Just one-third of registered investment advisers (RIAs) have offered private equity (PE) investments to their clients over the past five years, according to a recent survey by iCapital Network. The survey of approximately 450 RIA firms also found that nearly 70 percent of RIAs who don’t offer PE investment opportunities confirm interest from their clients in that area.
Litigation, mediation or collaboration? What is the best way to make sure that you come as close as you can to getting everything you want in your divorce settlement? Well, that really depends upon what you want. And even when you know what you want, there is no guarantee that there is a direct path to getting it.

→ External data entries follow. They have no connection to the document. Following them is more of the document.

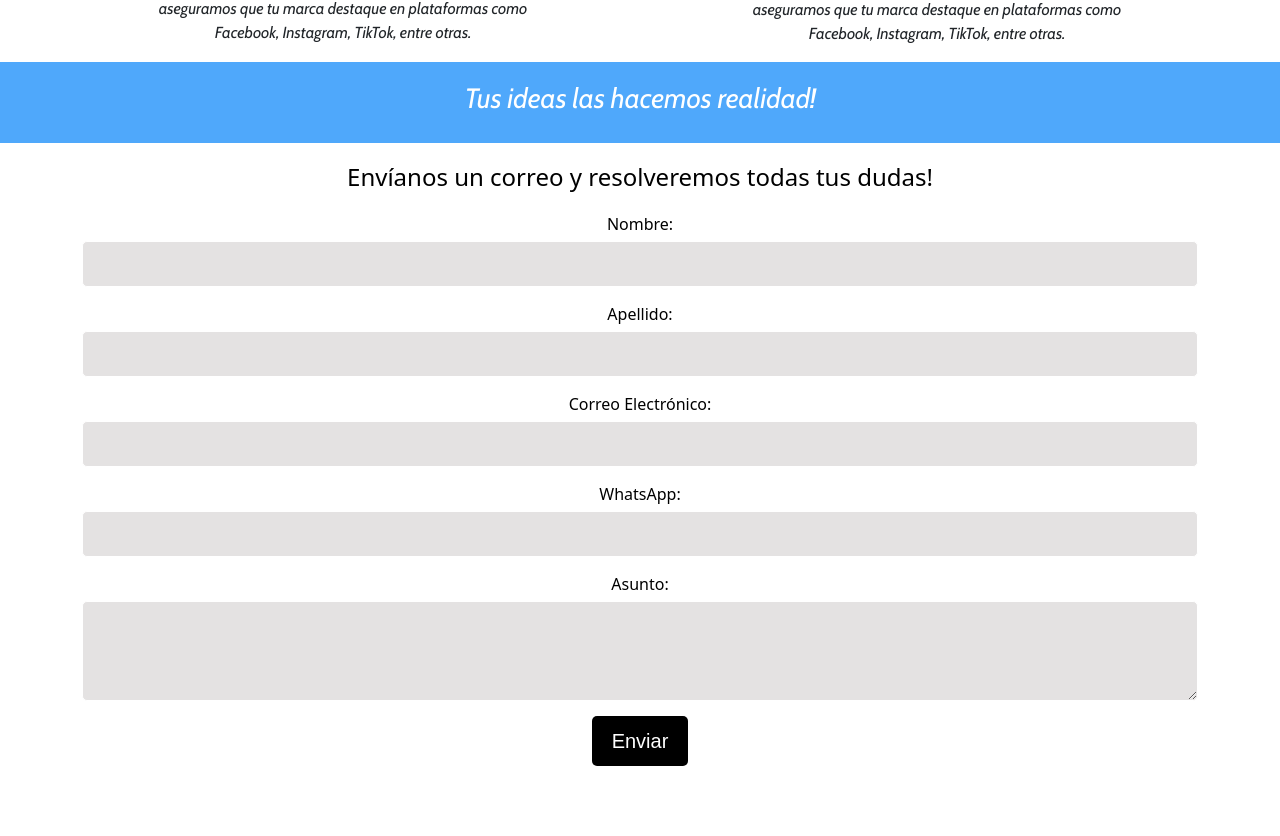
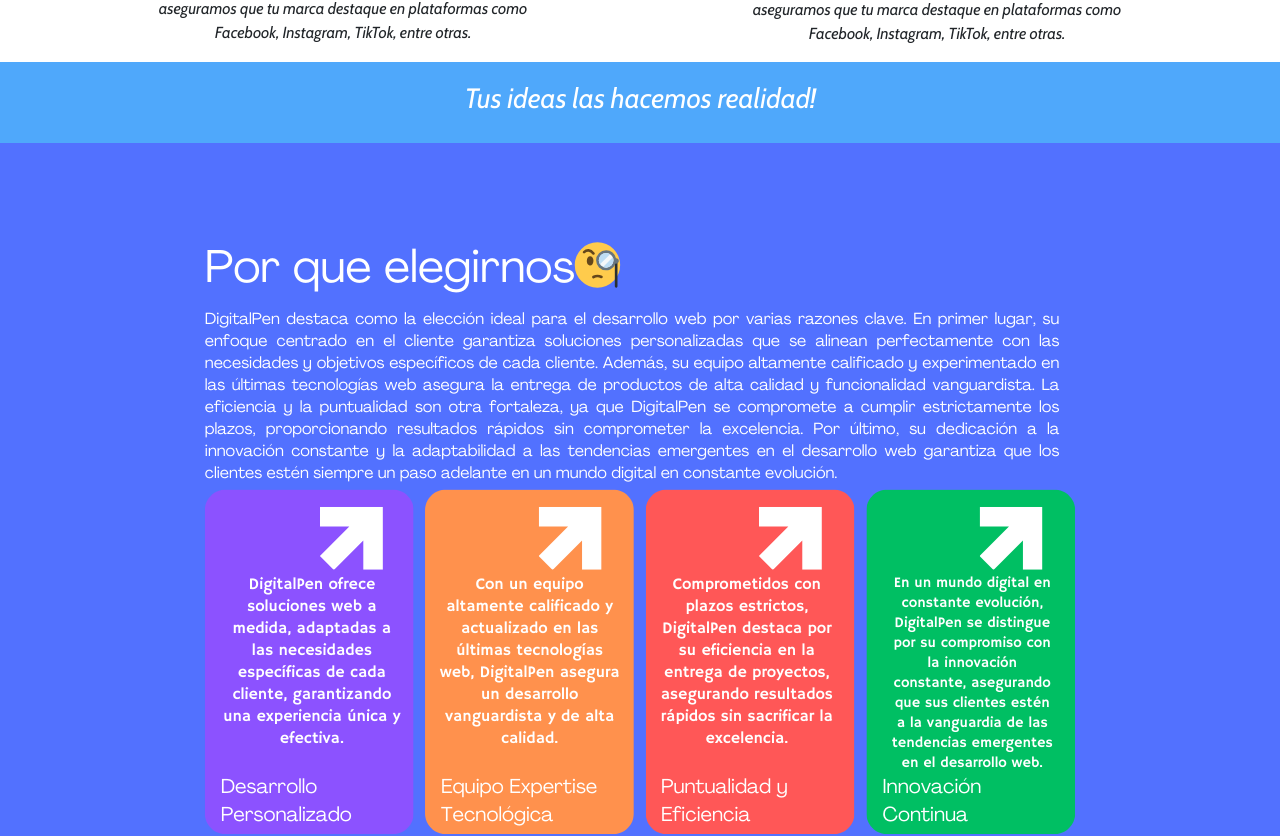
Before and after one commit to ChristianMagallanes24/DigitalPen, a React (Create React App) app: page / in a window 1280 px wide. Shown: the part 1430-2266 px from the top of the page. Before the commit the page ends 2216 px from the top, so only its background shows below. Built offline with nearby package versions, Linux system fonts and the light colour scheme; a web font is replaced by a local one.

Commit message:
se agrego un div de por que elegirnos

```diff
--- a/src/components/Footer/Footer.jsx
+++ b/src/components/Footer/Footer.jsx
@@ -62,7 +62,7 @@
               Asunto:
               <textarea name="subject" value={formData.subject} onChange={handleChange}></textarea>
             </label>
-            <button type="submit">Enviar</button>
+            <button className='btn-enviar' type="submit">Enviar</button>
           </form>
         </div>
       </div>
--- a/src/components/Footer/_Footer.scss
+++ b/src/components/Footer/_Footer.scss
@@ -42,8 +42,8 @@
         }
       }
 
-      button {
-        background-color: #000000;
+      .btn-enviar {
+        background-color: #139dee;
         color: #ffffff;
         padding: 10px 20px;
         font-size: 20px;
--- a/src/components/Servicios/Servicios.jsx
+++ b/src/components/Servicios/Servicios.jsx
@@ -1,7 +1,7 @@
 import React from 'react';
 import redes from '../../assets/redes.avif';
 import web from '../../assets/web.avif';
-
+import elegir from "../../assets/f.png";
 function Servicios() {
   return (
     <>
@@ -37,6 +37,14 @@
       </main>
       <div className="otros-servicios">
         <h3>Tus ideas las hacemos realidad!</h3>
+
+      </div>
+      <div className="porQueElegirnos">
+      <img
+              src={elegir}
+              alt="DigitalPen Logo"
+              className="elegir"
+            />
       </div>
     </>
   );
--- a/src/components/Servicios/_Servicios.scss
+++ b/src/components/Servicios/_Servicios.scss
@@ -51,9 +51,17 @@
     padding: 20px;
     background-color: #4fa8fb;
     font-family: 'Cabin', sans-serif;
-}
 
 
+}
+.porQueElegirnos{
+    background-color: #5271ff;
+    display: flex;
+    justify-content: center;
+    align-items: center;
+
+
+}
 
 
   /* Estilos para pantallas de 609px o menos */
@@ -108,5 +116,7 @@
              }
          }
     }
-
+    .elegir{
+        width: 400px;
+    }
   }
```
Also changed, not shown: src/assets/f.png (added).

The SAFE is like a warrant entitling investors to shares in the company, typically preferred stock, if and when there is a future liquidity event, i.e., if and when the company next raises “priced” equity capital, or is acquired, or files an IPO. Like convertible debt, SAFE deal terms can include valuation caps and share-price discounts, to give early (CF) investors a lower price per share than later (VC) investors or acquirers get for the same equity.